(DATA FOR THE TASK Opens)

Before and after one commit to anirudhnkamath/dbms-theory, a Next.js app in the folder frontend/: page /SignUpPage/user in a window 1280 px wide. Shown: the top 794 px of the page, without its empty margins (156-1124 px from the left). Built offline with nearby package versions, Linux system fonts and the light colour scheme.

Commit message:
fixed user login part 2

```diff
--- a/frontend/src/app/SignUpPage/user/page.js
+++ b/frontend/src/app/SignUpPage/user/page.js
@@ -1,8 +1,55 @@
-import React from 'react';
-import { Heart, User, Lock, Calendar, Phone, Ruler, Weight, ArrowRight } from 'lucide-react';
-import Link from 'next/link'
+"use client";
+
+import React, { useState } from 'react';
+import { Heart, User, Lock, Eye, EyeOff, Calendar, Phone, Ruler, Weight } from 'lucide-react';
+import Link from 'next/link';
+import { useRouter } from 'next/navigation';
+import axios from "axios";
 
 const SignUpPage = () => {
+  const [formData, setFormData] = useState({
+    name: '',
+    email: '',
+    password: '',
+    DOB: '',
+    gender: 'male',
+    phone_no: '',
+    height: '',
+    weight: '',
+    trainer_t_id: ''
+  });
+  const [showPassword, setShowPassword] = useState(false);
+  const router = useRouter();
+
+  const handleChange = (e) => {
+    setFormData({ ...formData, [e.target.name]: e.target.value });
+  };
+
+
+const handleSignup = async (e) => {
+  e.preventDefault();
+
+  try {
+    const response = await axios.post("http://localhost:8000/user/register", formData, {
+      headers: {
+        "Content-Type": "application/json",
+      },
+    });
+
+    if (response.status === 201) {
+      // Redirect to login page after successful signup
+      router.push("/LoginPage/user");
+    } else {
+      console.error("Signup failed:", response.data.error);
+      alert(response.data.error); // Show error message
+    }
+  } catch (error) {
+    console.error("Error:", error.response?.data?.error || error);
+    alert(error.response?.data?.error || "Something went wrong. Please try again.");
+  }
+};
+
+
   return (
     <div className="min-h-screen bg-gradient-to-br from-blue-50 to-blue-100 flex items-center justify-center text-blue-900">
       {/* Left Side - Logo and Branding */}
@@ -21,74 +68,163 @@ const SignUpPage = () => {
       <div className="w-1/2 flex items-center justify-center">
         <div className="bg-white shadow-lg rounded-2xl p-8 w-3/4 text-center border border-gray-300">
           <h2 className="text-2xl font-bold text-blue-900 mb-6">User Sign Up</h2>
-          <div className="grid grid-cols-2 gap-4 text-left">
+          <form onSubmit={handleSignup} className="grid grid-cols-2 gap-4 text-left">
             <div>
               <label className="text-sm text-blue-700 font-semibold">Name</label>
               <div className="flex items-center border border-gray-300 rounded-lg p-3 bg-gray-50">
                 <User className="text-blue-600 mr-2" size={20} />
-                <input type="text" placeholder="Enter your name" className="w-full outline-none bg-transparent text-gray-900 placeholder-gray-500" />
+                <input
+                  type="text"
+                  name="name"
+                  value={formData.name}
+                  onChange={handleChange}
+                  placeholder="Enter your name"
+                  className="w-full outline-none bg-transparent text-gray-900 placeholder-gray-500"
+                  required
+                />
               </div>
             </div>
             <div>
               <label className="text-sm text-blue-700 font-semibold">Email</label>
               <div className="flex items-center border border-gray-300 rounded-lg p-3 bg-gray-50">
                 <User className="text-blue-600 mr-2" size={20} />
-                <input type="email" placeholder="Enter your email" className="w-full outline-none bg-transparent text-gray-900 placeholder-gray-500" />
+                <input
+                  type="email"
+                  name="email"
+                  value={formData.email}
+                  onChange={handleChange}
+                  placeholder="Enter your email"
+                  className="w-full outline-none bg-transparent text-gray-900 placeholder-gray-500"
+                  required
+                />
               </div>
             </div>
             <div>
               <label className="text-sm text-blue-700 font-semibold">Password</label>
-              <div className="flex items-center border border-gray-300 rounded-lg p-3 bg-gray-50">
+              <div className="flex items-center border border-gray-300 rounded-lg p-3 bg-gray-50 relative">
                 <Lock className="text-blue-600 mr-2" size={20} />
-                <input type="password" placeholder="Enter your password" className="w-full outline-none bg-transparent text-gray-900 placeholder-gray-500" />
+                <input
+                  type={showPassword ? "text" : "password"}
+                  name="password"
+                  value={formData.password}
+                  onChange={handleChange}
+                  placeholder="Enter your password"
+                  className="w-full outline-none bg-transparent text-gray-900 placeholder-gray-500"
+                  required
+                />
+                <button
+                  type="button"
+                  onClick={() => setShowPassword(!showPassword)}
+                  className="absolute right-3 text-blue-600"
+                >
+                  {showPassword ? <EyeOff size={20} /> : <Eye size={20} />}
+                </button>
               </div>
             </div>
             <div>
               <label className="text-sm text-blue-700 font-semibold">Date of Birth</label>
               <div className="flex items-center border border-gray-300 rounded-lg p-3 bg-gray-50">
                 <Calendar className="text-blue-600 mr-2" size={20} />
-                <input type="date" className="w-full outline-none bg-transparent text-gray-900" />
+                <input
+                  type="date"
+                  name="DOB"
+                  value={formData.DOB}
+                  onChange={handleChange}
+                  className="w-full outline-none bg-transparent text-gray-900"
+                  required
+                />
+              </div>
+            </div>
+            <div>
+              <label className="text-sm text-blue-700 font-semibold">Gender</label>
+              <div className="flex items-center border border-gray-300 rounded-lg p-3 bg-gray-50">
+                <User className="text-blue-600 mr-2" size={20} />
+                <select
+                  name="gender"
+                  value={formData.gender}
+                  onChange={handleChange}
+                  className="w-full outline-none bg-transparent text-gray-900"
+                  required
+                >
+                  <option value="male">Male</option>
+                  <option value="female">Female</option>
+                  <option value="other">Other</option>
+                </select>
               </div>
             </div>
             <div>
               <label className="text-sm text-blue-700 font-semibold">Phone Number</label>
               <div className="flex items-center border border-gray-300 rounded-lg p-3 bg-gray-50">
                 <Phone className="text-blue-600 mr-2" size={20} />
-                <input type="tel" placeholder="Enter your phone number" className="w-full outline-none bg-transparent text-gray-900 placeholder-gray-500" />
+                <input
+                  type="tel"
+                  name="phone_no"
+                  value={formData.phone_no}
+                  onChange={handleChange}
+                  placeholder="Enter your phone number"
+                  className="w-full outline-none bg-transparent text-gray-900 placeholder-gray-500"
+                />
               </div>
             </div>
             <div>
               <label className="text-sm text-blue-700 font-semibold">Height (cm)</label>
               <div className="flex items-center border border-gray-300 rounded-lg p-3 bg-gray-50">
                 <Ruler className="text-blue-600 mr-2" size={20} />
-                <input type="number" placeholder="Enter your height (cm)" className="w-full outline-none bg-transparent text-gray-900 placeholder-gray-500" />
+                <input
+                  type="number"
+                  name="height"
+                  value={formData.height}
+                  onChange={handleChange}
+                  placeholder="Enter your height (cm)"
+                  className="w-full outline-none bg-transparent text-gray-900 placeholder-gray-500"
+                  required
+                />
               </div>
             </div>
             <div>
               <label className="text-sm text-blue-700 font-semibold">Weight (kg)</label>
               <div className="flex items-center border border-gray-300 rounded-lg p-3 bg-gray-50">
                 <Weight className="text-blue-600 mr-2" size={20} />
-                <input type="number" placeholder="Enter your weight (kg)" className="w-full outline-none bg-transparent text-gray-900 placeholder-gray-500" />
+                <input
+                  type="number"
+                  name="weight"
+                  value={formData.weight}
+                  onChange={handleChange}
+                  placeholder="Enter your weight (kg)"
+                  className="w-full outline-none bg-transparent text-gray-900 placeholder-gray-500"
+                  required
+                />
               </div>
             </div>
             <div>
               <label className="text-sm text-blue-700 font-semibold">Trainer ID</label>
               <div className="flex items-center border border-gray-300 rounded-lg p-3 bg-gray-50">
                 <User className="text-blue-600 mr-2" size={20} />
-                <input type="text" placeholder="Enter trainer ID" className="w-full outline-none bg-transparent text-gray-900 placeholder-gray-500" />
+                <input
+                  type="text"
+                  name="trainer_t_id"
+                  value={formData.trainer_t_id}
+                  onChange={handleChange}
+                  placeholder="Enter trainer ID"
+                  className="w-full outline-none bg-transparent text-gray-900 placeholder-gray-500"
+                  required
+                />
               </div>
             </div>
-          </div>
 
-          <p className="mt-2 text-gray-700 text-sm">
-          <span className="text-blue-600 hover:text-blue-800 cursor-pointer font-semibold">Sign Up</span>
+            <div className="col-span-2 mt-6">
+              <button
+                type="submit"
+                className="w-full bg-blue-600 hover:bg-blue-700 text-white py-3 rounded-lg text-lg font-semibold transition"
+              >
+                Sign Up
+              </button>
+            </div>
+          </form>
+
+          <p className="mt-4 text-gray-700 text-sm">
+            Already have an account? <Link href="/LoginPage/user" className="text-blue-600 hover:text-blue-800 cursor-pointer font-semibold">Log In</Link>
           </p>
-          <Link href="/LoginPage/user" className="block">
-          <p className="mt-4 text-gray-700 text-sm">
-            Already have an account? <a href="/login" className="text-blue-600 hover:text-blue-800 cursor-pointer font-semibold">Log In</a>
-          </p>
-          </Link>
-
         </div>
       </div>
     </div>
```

(DATA FOR THE TASK Closes)

■ TO DO
Scan the lines above, and whenever one holds the string "label", copy it.

■ FINAL ANSWER
               <label className="text-sm text-blue-700 font-semibold">Name</label>
               <label className="text-sm text-blue-700 font-semibold">Email</label>
               <label className="text-sm text-blue-700 font-semibold">Password</label>
               <label className="text-sm text-blue-700 font-semibold">Date of Birth</label>
+              <label className="text-sm text-blue-700 font-semibold">Gender</label>
               <label className="text-sm text-blue-700 font-semibold">Phone Number</label>
               <label className="text-sm text-blue-700 font-semibold">Height (cm)</label>
               <label className="text-sm text-blue-700 font-semibold">Weight (kg)</label>
               <label className="text-sm text-blue-700 font-semibold">Trainer ID</label>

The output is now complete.